Instructions to follow: Lines from the entries below that hold "addEventListener" form the answer; copy all of them.
The data Block Start
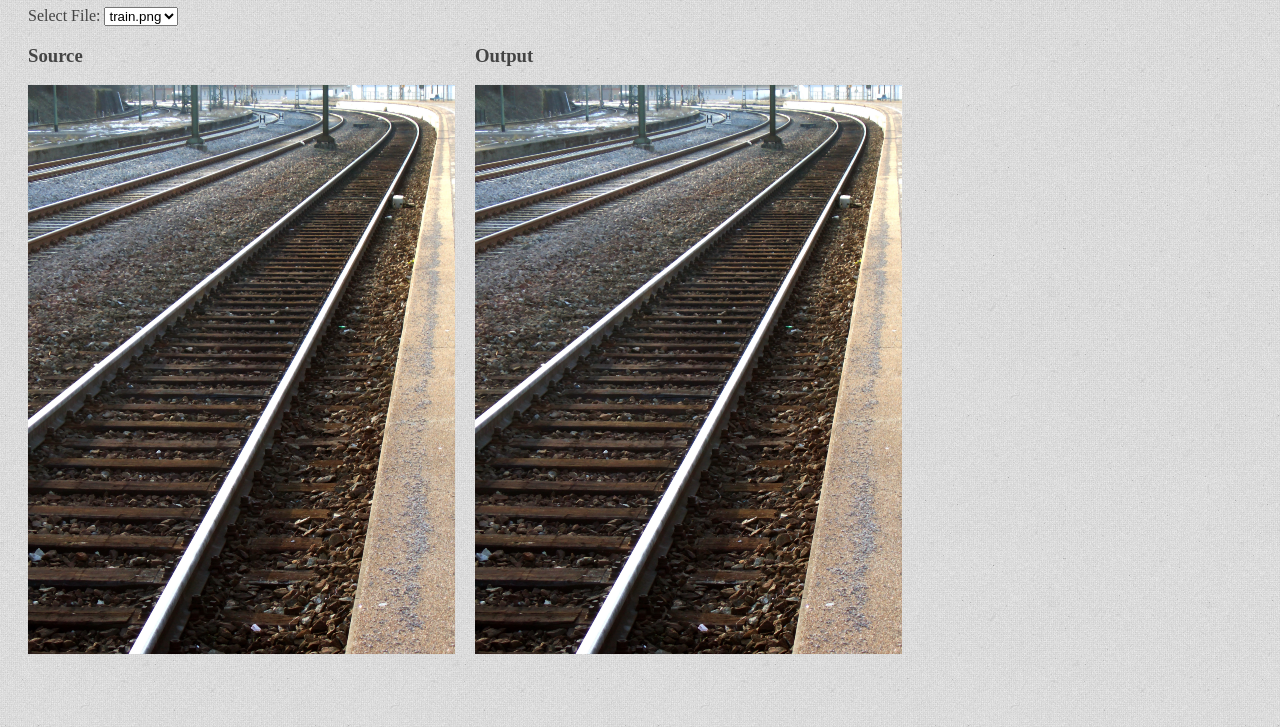
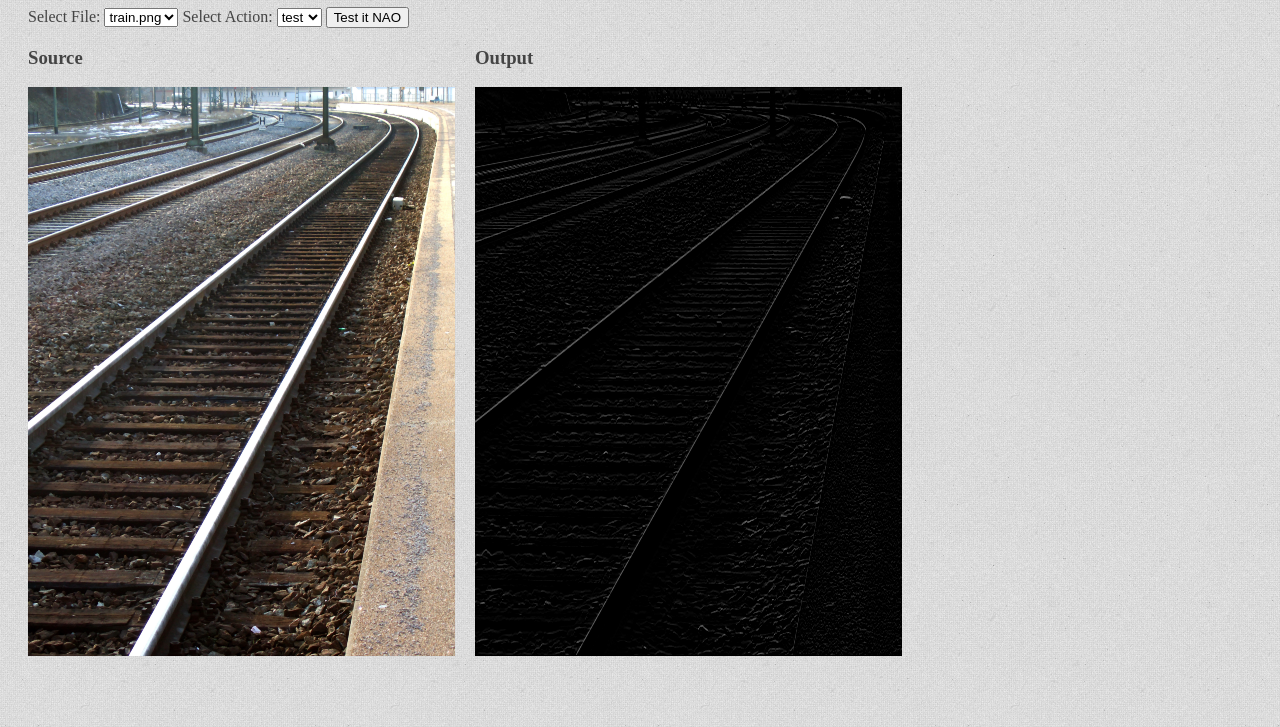
Before and after one commit to janmonschke/ComputerVision, a plain HTML site: page 01_Edge_Detection/index.html in a window 1280 px wide. Shown: the part 73-800 px from the top of the page. Drawn offline with Linux system fonts and the light colour scheme; a web font is replaced by a local one.

Commit message:
convolute working

```diff
--- a/01_Edge_Detection/edge_detection.js
+++ b/01_Edge_Detection/edge_detection.js
@@ -1,5 +1,39 @@
+var currentAction = '';
+var _sourceImage = document.getElementById('source-image');
+var _ouputCanvas = document.getElementById('output-canvas');
+var currentImage = new ManipulatableImage(_sourceImage, _ouputCanvas);
+
+var testing = function(){
+  currentImage.drawImageToCanvas();
+  var start = new Date().getTime();
+  currentImage.grayScale();
+  var pointA = new Date().getTime();
+  currentImage.convolute([[0, -0.5, 0], [0, 0, 0], [0, 0.5, 0]]);
+  var pointB = new Date().getTime();
+  currentImage.flushToCanvas();
+  var end = new Date().getTime();
+  console.log('start to a:', pointA - start, 'a to b:', pointB - pointA, 'b to end:', end - pointB, 'total:', end - start);
+};
+
+// change the current image when a new file is selected from the filepicker
 document.getElementById('file-select').addEventListener('change', function(){
-  utilities.loadImage('images/' + this.value);
+  currentImage = new ManipulatableImage(_sourceImage, _ouputCanvas);
+  currentImage.load('images/' + this.value, function(){
+    currentImage.drawToCanvas();
+  });
 });
 
-utilities.loadImage('images/train.png');
+document.getElementById('action-select').addEventListener('change', function(){
+  currentAction = this.value;
+  testing();
+});
+
+window.onload = function(){
+  currentImage.load('images/train.png', function(){
+    testing();
+  });
+};
+
+document.getElementById('test').addEventListener('click', function(){
+  testing();
+});
--- a/01_Edge_Detection/index.html
+++ b/01_Edge_Detection/index.html
@@ -13,6 +13,12 @@
       <option>train.png</option>
       <option>jet.png</option>
     </select>
+    <label for="action-select">Select Action:</label>
+    <select id="action-select">
+      <option>test</option>
+      <option>123</option>
+    </select>
+    <button id="test">Test it NAO</button>
   </div>
   <div class="source">
     <h3>Source</h3>
@@ -23,7 +29,7 @@
     <canvas id="output-canvas"></canvas>
   </div>
 
-  <script type="text/javascript" src="../javascripts/utilities.js"></script>
+  <script type="text/javascript" src="manipulatabale_image.js"></script>
   <script type="text/javascript" src="edge_detection.js"></script>
 </body>
 </html>
--- /dev/null
+++ b/01_Edge_Detection/manipulatabale_image.js
@@ -0,0 +1,93 @@
+var ManipulatableImage = function (sourceImage, outputCanvas){
+  this.sourceImage = sourceImage;
+  this.outputCanvas = outputCanvas;
+  this.outputContext = outputCanvas.getContext('2d');
+  this.originalImageData = null;
+  this.manipulatedImageData = [];
+};
+
+ManipulatableImage.prototype.convolute = function(convolution){
+  var length = this.manipulatedImageData.length;
+  var width = this.sourceImage.width;
+  var height = this.sourceImage.height;
+  var newImage = [];
+  var sum, factor, y, x;
+
+  for (var i = 0; i < length; i++) {
+    y = Math.floor(i / width);
+    x = i - y * width;
+    sum = 0;
+    for (var convY = -1; convY < 2; convY++) {
+      for (var convX = -1; convX < 2; convX++) {
+        factor = convolution[convY + 1][convX + 1];
+        sum += factor * this.getStreamLineValue(x + convX, y + convY, width, height);
+      }
+    }
+    newImage[i] = sum;
+  }
+  this.manipulatedImageData = newImage;
+  return this;
+};
+
+// save access to the streamlined imagedata
+ManipulatableImage.prototype.getStreamLineValue = function(x, y, width, height){
+  if(x < 0){ x = 0; } else if(x > width - 1){ x = width - 1; }
+  if(y < 0){ y = 0; } else if(y > height - 1){ x = height - 1; }
+  return this.manipulatedImageData[y * width + x];
+};
+
+// Creates a grayscale from the current image data
+ManipulatableImage.prototype.grayScale = function(){
+  var length = this.originalImageData.data.length;
+
+  for(var i = 0, n = 0; i < length; i += 4, n++){
+    var r = this.originalImageData.data[i];
+    var g = this.originalImageData.data[i+1];
+    var b = this.originalImageData.data[i+2];
+    this.manipulatedImageData[n] = (r+g+b) / 3;
+  }
+
+  return this;
+};
+
+// loads an image
+ManipulatableImage.prototype.load = function(imagePath, callback){
+  if(!callback){ callback = function(){}; }
+
+  // when image is already loaded show it directly
+  if(this.sourceImage.src.indexOf(imagePath) !== -1){
+    callback();
+  }else{
+    // load the new image
+    this.sourceImage.src = imagePath;
+    this.sourceImage.onload = function(){
+      callback();
+    };
+  }
+};
+
+// Simply draws the current image to the canvas
+ManipulatableImage.prototype.drawImageToCanvas = function() {
+  // first set new size
+  this.outputCanvas.width = this.sourceImage.width;
+  this.outputCanvas.height = this.sourceImage.height;
+
+  // draw the image to the canvas
+  this.outputContext.drawImage(this.sourceImage, 0, 0);
+
+  // reset the image data
+  this.originalImageData = this.outputContext.getImageData(0, 0, this.sourceImage.width, this.sourceImage.height);
+};
+
+// Flushes the manipulated data to the canvas
+ManipulatableImage.prototype.flushToCanvas = function(){
+  var flush = this.outputContext.createImageData(this.outputCanvas.width, this.outputCanvas.height);
+  for(var i = 0; i < this.manipulatedImageData.length; i++){
+    flush.data[4*i] = this.manipulatedImageData[i];
+    flush.data[4*i+1] = this.manipulatedImageData[i];
+    flush.data[4*i+2] = this.manipulatedImageData[i];
+    flush.data[4*i+3] = 255;
+  }
+  this.outputContext.putImageData(flush, 0, 0);
+  return this;
+};
--- a/javascripts/utilities.js
+++ /dev/null
@@ -1,29 +0,0 @@
-var sourceImage = document.getElementById('source-image');
-var ouputCanvas = document.getElementById('output-canvas');
-var outputContext = ouputCanvas.getContext('2d');
-
-var utilities = {
-  // Loads an image to the source image and to the canvas
-  loadImage: function(imagePath){
-    // when image is already loaded show it directly
-    if(sourceImage.src.indexOf(imagePath) !== -1){
-      this.drawCurrImageToCanvas();
-    }else{
-      // load the new image
-      sourceImage.src = imagePath;
-      sourceImage.onload = function(){
-        // draw when it's loaded
-        utilities.drawCurrImageToCanvas();
-      };
-    }
-  },
-
-  drawCurrImageToCanvas: function(){
-    // first set new widths
-    ouputCanvas.width = sourceImage.width;
-    ouputCanvas.height = sourceImage.height;
-
-    // draw the image to the canvas
-    outputContext.drawImage(sourceImage, 0, 0);
-  }
-};
```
The data Block End
Exercise output:
 document.getElementById('file-select').addEventListener('change', function(){
+document.getElementById('action-select').addEventListener('change', function(){
+document.getElementById('test').addEventListener('click', function(){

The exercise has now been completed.